So, yeah, this current controversy? I don't begrudge the author for loving her fat body. I also think that the people attacking her with claims that she is promoting obesity and OMG! obesity epidemic! booga booga! don't have all their facts straight, or indeed, that deep down they really are worried about fat people's health. No. Be serious. They think fat people are ugly and lazy and they hate them. Or at least dislike them intensely. Or at least need to feel superior to them to make up for their feelings of low self-worth on other matters.

However, I don't think that the message that thinner people are too uptight to eat ice cream with their children or whatever is fair. Feeling superior to thinner people to make up for one's feelings of low self-worth on whatever matters is uncool as well.

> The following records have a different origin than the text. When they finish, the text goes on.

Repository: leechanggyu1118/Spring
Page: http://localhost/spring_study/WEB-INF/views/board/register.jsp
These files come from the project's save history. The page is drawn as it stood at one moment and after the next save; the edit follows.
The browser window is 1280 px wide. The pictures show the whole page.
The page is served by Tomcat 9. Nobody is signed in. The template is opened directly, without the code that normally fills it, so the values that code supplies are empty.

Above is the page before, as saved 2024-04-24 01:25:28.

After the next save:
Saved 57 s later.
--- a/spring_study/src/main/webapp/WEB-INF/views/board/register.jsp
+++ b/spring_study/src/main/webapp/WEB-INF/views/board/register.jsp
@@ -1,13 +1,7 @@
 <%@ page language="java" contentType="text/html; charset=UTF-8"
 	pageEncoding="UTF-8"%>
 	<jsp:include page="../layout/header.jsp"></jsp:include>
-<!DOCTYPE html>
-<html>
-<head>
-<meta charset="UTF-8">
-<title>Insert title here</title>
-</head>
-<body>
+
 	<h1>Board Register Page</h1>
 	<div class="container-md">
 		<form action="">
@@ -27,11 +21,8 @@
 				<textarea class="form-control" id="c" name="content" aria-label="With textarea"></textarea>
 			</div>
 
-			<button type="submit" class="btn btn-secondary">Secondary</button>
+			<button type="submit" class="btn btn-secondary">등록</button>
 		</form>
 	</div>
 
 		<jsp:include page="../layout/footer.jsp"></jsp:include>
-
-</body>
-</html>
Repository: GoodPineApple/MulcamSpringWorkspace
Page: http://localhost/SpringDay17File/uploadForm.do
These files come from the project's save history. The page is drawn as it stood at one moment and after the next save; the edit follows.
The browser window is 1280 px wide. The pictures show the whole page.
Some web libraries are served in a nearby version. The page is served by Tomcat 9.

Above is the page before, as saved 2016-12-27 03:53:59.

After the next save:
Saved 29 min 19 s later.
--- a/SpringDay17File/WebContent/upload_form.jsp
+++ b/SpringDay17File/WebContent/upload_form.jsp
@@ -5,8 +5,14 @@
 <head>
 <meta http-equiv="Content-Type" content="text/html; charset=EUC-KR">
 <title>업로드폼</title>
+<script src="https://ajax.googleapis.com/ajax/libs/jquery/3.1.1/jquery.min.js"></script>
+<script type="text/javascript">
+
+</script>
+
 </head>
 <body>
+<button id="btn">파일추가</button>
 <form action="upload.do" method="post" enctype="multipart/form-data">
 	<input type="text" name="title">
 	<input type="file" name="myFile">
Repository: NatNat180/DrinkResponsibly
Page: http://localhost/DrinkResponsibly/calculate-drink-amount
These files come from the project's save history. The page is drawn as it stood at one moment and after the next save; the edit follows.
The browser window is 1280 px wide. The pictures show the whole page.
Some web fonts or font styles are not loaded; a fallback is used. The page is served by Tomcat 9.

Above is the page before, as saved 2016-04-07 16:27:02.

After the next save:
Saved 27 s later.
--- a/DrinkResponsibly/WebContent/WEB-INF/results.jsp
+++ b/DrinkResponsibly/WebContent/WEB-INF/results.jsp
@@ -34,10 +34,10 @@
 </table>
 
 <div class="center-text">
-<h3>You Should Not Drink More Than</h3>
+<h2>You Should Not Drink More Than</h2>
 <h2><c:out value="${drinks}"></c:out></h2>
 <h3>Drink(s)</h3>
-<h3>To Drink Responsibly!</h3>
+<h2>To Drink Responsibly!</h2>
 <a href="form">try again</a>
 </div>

In summary: try to be happy with yourself. If there's something about yourself you dislike and you can change it, try to do so. If it turns out that even with your best efforts you can't (see: my thighs), learn to accept it, all zen-like. Exercise because it's good for you and it's fun. Don't exercise in order to chase some grim specter of unattainable perfection. Eat some really crappy food once in a while and don't feel guilty. Don't eat copious amounts of really crappy food every freaking day. Even if you're bulking. Ahem. If you're not an alcoholic and you want a beer, drink the damn beer. Don't criticize other people's bodies. Try not to criticize your own body. Live life. Have fun. Don't be a hater.

The end.

Random lolcat for your pleasure:


***Turns out, by the time my mother went into the hospital to die of cancer that could have been caught earlier had she gone to the damn doctor, she had absolutely no thyroid function al all. Like, literally. No thyroid hormone. Which obviously could have been found earlier had she gone to the doctor in the past 30 years, but that's a whole nother head-->desk. My theory is she croaked her thyroid by all the crash dieting she did when *she* wasn't fat but thought she was.

****After five years on this medication, he's been, for reasons that are unclear, recently losing weight without trying very hard. He's down to 195, which takes him out of the obese category into merely overweight. This is a good thing.

1 comment:

  1. Andrea, all very well said! I agree with every word.
    I am so terribly sorry for the fate of your mom and for the unnecessary loss.
    I hope your son is well and whatever necessitated the meds is resolved or at least under control.